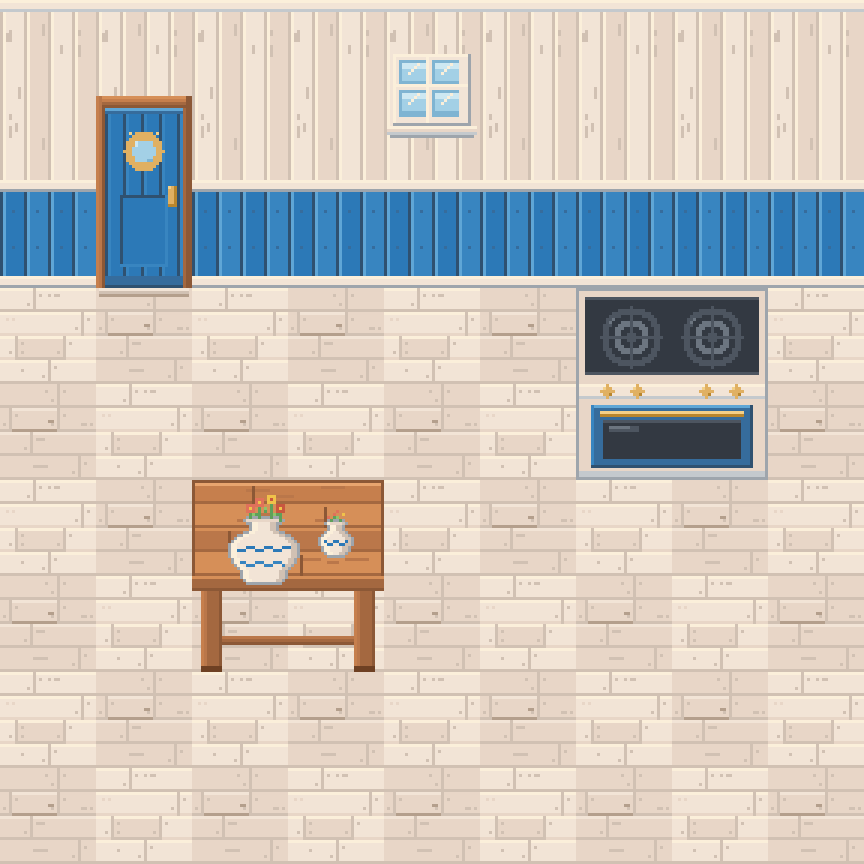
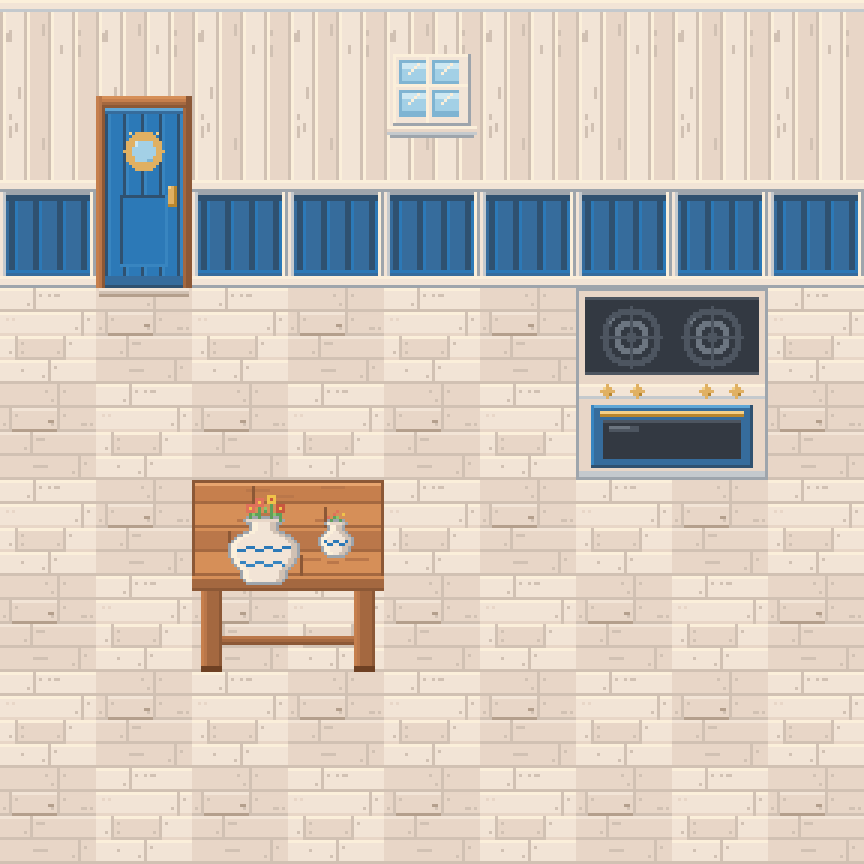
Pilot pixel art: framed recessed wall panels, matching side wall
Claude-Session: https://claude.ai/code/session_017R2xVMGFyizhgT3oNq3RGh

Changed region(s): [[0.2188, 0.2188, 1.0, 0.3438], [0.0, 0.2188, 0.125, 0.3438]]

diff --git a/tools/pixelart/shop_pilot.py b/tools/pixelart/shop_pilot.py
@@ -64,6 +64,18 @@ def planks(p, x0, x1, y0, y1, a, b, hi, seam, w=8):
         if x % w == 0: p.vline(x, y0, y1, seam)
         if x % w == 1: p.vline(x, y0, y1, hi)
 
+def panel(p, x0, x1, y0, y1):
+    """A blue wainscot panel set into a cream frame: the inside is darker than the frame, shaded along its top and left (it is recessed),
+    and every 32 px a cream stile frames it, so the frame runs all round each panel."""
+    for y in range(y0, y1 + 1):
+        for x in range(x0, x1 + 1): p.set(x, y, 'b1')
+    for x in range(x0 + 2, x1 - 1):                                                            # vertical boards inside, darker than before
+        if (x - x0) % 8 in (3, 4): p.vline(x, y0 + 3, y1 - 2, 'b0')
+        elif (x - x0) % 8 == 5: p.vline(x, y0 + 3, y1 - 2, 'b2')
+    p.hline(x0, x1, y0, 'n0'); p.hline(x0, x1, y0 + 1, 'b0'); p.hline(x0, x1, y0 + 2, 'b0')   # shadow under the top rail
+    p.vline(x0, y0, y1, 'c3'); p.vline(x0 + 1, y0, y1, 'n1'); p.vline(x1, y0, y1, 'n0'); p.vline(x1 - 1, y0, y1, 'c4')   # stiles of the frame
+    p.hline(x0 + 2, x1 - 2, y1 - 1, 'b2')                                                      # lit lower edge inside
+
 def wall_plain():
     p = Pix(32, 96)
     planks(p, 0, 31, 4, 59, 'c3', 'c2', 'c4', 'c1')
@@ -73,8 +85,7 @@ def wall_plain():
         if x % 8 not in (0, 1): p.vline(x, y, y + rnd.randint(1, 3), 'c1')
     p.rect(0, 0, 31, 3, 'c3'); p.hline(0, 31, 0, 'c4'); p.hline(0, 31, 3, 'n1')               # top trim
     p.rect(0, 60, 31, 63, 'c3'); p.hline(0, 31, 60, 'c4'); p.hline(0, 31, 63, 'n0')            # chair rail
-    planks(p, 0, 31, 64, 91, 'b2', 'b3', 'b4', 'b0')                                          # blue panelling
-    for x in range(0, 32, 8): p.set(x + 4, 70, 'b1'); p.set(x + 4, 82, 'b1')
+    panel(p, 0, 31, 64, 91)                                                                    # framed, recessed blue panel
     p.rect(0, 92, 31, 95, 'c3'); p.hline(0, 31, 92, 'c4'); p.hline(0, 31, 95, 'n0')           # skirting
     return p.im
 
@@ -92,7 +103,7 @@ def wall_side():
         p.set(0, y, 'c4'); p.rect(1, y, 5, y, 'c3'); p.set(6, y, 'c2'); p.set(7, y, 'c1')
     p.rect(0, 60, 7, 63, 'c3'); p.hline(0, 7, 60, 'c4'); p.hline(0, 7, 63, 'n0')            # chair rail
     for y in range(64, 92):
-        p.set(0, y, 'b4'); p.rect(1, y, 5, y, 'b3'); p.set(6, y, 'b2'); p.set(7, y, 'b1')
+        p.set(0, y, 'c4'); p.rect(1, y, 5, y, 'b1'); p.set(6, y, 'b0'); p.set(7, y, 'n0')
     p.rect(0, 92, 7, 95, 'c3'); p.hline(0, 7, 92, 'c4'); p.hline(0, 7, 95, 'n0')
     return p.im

[TO DO] Tally how many lines of the listing above include the string "planks", and report that figure by itself.

[REPLY TO THE TASK] 3